_PROBLEM DETAILS_
What is needed here is every line of the records that includes "void".

#####

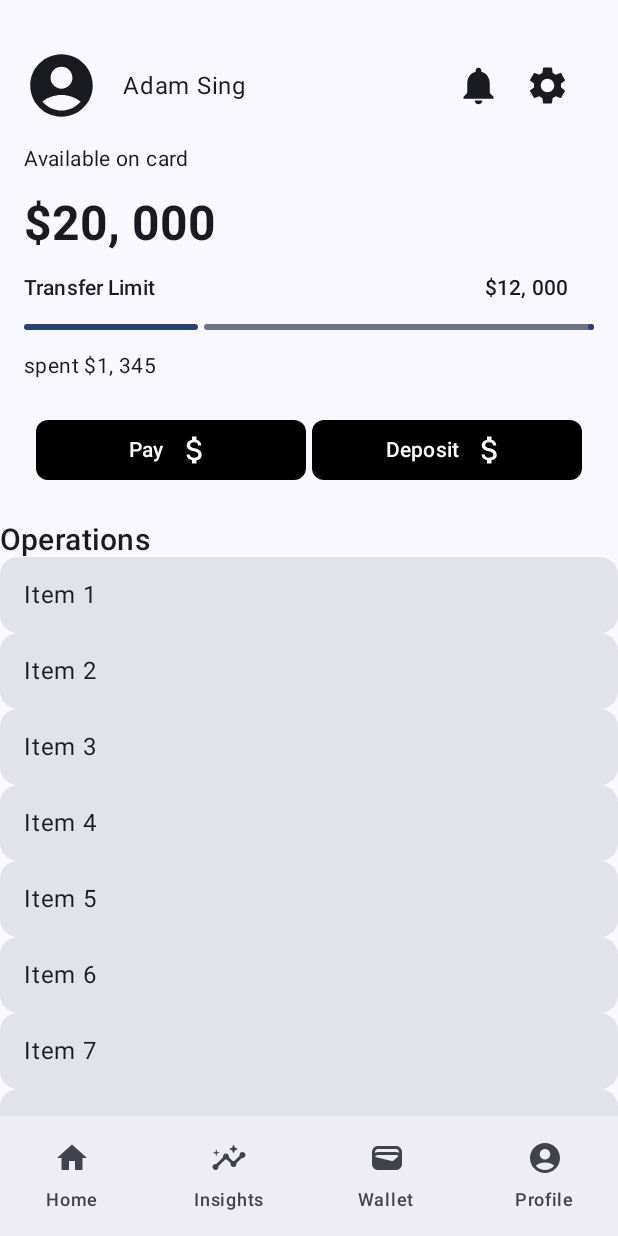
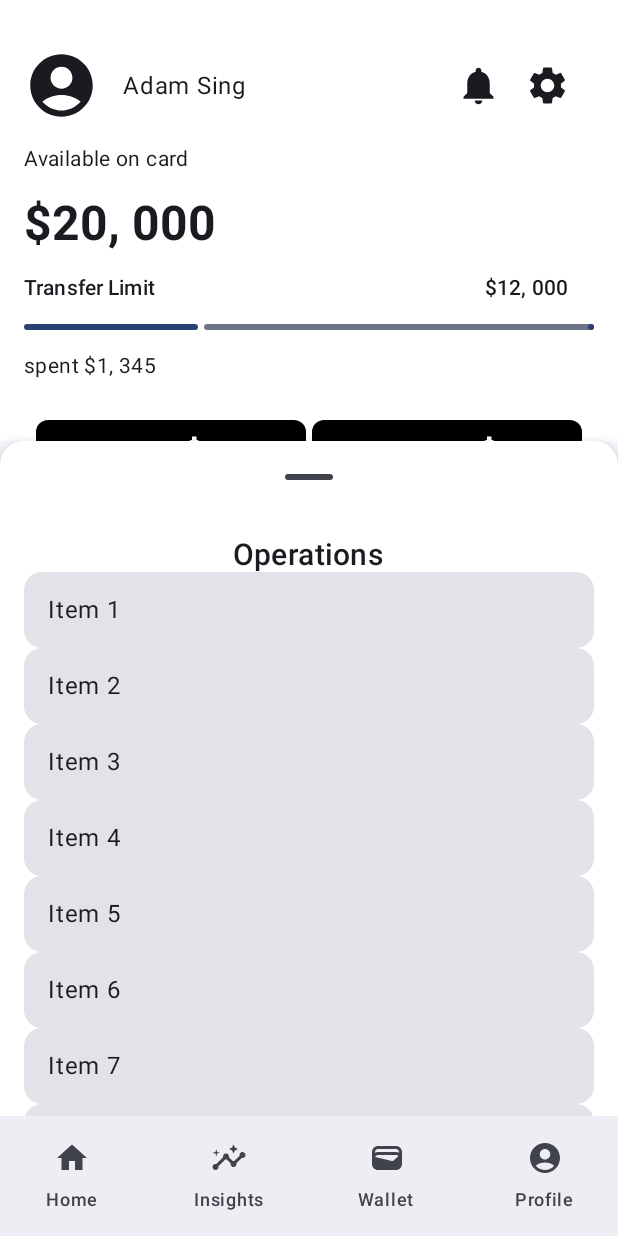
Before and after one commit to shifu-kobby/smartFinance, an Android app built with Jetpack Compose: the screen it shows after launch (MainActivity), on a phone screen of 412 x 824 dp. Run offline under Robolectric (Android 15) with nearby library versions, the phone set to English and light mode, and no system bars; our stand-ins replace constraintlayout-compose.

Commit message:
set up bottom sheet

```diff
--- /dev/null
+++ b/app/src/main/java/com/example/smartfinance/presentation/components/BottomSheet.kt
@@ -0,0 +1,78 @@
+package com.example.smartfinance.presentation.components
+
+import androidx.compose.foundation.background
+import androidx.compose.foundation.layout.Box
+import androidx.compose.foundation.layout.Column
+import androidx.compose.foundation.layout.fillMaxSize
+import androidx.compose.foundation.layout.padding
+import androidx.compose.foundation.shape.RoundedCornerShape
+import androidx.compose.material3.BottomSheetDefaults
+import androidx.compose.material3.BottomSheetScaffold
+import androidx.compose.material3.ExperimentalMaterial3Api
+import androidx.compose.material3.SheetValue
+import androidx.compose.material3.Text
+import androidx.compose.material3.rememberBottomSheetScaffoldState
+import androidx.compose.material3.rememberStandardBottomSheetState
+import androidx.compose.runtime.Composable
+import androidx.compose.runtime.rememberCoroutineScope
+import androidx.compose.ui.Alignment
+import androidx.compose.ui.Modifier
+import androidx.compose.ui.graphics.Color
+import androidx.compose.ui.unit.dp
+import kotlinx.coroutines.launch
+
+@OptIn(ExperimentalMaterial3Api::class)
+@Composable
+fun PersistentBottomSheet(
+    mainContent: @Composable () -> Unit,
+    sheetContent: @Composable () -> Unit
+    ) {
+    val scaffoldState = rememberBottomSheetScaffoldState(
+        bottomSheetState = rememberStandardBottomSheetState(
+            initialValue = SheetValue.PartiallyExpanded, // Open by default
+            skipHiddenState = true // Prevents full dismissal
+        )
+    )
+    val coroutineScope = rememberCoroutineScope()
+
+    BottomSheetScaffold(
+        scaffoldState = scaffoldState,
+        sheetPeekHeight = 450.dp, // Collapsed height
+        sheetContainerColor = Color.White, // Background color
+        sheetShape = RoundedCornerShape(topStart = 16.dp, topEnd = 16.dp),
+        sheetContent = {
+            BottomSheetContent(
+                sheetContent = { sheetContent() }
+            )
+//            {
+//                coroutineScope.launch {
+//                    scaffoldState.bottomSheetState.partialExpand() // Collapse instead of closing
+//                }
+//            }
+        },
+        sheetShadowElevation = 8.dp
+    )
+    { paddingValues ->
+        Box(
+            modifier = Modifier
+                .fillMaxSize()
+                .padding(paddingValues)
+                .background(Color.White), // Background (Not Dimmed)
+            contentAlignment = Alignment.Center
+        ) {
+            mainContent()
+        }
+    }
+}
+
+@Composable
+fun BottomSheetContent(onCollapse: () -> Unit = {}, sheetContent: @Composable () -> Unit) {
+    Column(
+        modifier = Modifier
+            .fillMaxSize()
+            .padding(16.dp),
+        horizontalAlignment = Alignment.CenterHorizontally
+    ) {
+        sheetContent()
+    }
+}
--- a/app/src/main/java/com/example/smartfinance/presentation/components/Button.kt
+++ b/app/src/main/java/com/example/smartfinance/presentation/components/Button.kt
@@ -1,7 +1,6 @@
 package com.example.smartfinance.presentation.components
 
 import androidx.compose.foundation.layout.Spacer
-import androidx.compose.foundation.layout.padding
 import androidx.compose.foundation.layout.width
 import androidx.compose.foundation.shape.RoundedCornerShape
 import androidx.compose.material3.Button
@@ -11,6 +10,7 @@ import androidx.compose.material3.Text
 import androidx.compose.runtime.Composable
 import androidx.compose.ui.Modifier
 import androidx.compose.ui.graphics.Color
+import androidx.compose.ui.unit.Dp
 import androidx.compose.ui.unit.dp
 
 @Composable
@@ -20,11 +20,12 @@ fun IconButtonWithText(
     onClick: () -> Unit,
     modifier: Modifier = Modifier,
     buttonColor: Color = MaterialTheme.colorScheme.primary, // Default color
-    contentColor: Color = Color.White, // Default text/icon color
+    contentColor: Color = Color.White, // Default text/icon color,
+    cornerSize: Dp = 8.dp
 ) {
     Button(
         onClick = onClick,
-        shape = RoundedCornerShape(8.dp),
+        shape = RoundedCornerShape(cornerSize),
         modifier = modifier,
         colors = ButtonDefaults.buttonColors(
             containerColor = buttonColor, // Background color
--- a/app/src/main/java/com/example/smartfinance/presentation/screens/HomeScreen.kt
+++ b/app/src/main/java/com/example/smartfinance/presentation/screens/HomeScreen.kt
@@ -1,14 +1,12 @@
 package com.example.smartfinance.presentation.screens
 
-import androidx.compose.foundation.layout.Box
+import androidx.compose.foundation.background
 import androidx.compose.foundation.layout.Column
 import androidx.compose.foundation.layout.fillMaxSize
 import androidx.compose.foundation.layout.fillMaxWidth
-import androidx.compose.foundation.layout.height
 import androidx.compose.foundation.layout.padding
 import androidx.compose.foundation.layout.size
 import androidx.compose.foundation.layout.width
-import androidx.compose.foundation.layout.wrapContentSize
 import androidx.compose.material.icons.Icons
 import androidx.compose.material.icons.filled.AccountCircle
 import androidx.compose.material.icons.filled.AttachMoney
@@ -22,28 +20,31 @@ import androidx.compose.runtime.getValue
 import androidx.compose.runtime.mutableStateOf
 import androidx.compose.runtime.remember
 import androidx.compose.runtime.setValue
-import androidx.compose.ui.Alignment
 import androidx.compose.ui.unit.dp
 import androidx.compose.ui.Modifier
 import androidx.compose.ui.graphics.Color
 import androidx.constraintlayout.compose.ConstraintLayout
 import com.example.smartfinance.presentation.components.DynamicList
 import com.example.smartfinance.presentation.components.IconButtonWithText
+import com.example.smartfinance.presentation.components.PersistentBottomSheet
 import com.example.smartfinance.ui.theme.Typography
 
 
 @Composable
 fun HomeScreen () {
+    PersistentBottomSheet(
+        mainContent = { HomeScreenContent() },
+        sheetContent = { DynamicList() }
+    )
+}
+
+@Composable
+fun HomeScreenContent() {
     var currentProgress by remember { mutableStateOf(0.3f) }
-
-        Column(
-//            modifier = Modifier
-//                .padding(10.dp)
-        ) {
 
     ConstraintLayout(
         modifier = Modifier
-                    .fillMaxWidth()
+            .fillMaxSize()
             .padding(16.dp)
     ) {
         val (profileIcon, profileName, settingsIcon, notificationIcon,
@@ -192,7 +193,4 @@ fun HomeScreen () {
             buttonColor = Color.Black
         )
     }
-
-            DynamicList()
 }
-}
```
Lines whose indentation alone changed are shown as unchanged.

#####

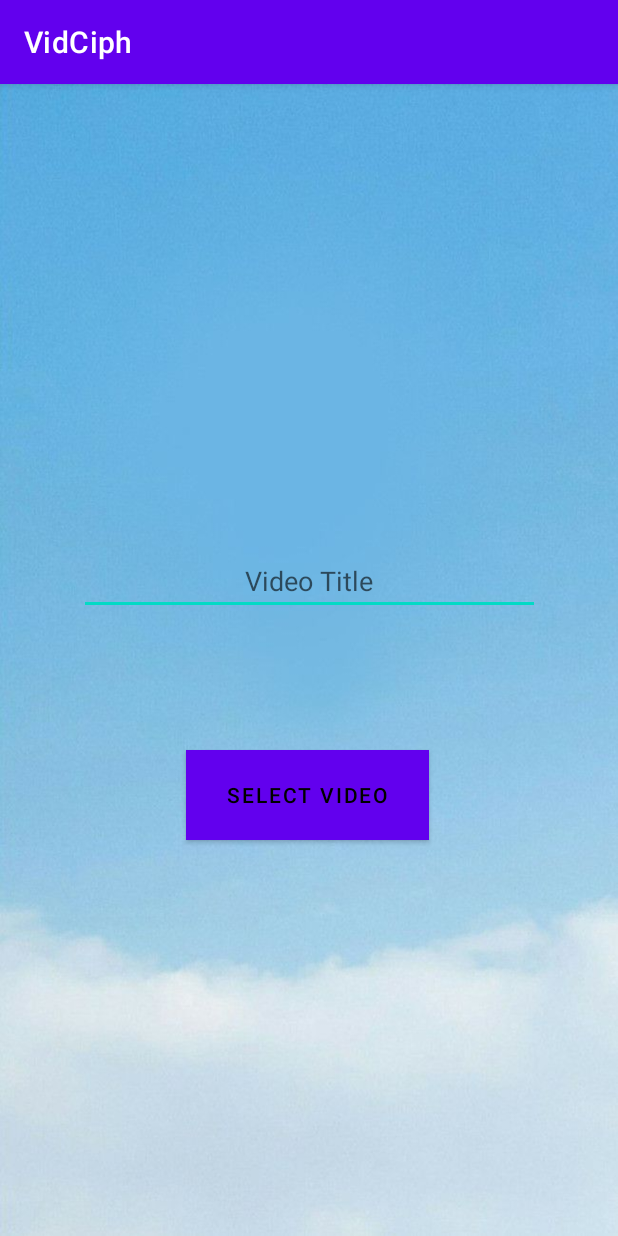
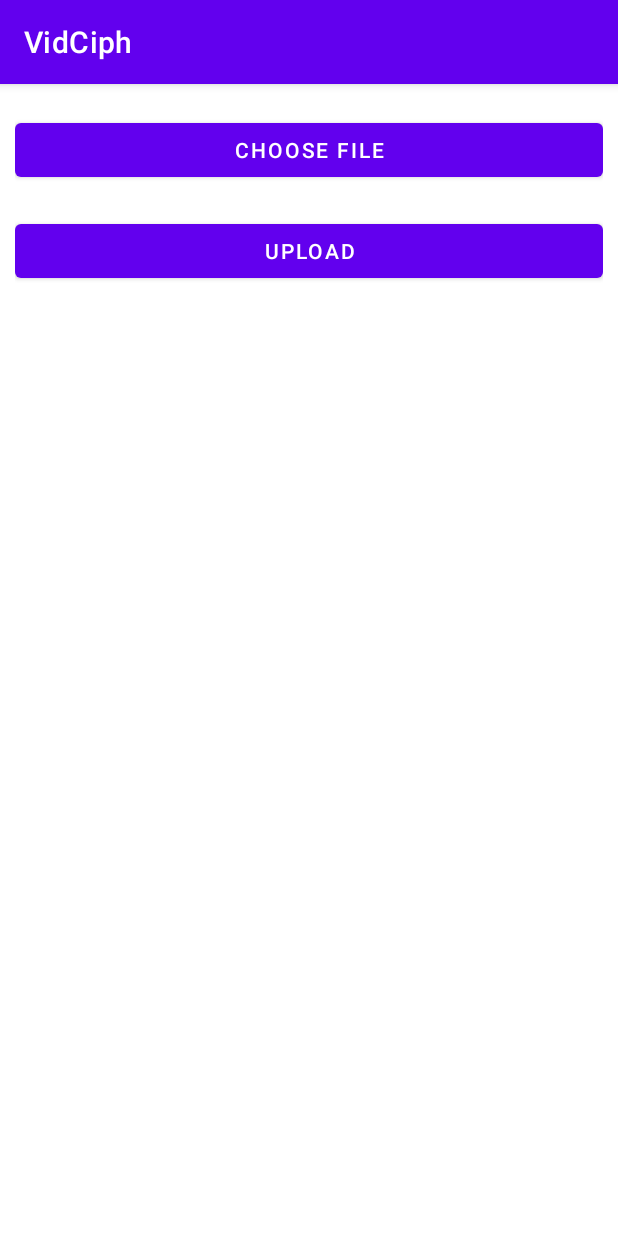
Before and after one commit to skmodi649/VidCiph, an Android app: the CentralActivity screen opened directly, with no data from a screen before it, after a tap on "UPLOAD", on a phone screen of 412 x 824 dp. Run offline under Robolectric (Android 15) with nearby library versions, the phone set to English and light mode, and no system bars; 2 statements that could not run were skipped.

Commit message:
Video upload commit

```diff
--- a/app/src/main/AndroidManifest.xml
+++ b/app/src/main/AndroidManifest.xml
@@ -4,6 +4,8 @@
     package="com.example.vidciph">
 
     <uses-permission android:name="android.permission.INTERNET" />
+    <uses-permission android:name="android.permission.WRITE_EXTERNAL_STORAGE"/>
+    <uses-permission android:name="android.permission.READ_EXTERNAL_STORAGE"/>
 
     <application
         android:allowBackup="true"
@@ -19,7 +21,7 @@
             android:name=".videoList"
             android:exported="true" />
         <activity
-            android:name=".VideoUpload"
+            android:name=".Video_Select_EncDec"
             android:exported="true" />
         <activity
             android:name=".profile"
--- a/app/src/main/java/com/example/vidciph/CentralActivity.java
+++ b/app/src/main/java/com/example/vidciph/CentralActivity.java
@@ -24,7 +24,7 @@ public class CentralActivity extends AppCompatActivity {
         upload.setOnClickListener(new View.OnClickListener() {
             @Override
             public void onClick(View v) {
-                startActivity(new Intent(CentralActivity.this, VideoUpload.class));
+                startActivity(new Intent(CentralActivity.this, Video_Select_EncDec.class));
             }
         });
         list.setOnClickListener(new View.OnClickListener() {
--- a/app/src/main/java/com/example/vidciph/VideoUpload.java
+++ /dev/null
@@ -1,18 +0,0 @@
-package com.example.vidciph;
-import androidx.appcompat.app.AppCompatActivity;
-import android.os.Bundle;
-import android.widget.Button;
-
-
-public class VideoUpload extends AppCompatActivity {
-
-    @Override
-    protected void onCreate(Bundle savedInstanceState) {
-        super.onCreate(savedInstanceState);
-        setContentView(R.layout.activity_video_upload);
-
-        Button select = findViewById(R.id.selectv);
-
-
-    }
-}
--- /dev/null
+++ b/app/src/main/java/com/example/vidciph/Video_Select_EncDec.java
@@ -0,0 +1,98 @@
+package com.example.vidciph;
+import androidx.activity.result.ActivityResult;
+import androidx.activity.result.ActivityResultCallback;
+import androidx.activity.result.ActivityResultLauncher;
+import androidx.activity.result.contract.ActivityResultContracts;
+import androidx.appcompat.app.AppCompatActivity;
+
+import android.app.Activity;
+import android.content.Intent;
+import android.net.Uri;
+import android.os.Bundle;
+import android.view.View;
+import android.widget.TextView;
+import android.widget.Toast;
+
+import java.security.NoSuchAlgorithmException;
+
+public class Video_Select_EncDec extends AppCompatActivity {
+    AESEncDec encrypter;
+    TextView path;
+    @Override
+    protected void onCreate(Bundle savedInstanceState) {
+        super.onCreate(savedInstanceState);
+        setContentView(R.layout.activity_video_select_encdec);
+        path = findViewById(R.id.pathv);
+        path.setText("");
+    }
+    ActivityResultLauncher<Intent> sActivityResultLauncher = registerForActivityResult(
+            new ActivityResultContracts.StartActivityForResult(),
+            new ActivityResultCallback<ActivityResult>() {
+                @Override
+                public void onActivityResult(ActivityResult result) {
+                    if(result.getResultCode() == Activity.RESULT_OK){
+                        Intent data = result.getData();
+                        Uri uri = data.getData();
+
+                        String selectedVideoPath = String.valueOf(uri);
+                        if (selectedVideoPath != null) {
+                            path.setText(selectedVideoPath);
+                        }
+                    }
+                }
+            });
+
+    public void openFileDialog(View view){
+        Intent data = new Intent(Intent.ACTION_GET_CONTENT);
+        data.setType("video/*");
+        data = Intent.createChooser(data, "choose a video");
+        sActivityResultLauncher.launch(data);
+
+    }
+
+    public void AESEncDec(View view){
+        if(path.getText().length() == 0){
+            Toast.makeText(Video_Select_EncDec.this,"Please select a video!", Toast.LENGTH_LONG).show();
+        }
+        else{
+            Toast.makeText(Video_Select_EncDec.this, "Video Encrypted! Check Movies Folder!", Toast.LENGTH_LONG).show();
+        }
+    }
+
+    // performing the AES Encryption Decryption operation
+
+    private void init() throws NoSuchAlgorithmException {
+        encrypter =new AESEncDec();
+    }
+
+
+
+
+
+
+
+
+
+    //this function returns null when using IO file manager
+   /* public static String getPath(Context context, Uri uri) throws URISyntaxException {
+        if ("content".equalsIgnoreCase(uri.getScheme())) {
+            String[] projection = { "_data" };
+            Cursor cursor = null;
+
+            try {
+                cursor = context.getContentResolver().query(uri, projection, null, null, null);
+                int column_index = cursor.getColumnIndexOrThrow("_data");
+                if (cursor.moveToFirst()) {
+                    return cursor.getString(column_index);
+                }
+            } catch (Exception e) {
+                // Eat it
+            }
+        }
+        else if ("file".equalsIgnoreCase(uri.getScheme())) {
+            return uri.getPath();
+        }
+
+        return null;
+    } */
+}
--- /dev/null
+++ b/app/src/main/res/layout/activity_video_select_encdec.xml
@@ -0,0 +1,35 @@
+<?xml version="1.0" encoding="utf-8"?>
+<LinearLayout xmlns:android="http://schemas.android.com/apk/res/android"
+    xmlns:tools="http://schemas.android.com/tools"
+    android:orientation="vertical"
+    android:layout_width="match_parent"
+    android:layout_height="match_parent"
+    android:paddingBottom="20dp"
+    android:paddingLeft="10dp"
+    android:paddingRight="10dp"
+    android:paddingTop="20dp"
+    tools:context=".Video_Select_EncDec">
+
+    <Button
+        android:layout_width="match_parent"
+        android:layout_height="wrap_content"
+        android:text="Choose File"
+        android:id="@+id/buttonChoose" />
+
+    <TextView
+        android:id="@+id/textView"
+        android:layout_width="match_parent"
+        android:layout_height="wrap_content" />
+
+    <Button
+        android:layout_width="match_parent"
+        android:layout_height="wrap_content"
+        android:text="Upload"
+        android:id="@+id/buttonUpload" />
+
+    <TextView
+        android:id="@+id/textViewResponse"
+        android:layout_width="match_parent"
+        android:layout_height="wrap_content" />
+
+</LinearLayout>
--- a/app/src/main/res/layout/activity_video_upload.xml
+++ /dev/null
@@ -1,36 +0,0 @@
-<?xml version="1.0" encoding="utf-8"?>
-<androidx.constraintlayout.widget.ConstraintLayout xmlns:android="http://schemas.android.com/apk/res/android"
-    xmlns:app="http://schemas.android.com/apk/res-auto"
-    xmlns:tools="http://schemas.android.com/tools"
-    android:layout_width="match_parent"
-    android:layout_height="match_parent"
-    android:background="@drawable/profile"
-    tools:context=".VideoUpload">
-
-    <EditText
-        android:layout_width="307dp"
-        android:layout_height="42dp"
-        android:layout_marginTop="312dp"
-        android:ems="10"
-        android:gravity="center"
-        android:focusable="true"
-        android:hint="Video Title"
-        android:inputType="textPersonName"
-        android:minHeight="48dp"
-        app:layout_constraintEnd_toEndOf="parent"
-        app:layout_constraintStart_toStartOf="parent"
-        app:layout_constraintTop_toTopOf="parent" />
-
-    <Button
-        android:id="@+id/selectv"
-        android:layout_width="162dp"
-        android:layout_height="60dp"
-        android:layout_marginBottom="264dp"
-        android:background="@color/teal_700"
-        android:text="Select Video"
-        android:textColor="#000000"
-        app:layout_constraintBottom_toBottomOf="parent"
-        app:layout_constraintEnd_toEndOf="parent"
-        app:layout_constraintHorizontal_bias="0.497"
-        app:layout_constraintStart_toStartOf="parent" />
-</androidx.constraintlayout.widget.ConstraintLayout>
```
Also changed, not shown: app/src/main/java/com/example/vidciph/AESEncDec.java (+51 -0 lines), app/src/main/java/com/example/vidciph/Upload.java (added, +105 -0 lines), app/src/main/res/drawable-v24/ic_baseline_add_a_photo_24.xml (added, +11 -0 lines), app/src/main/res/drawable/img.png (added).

#####

_TASK SOLUTION_
             public void onClick(View v) {
-    protected void onCreate(Bundle savedInstanceState) {
+    protected void onCreate(Bundle savedInstanceState) {
+                public void onActivityResult(ActivityResult result) {
+    public void openFileDialog(View view){
+    public void AESEncDec(View view){
+    private void init() throws NoSuchAlgorithmException {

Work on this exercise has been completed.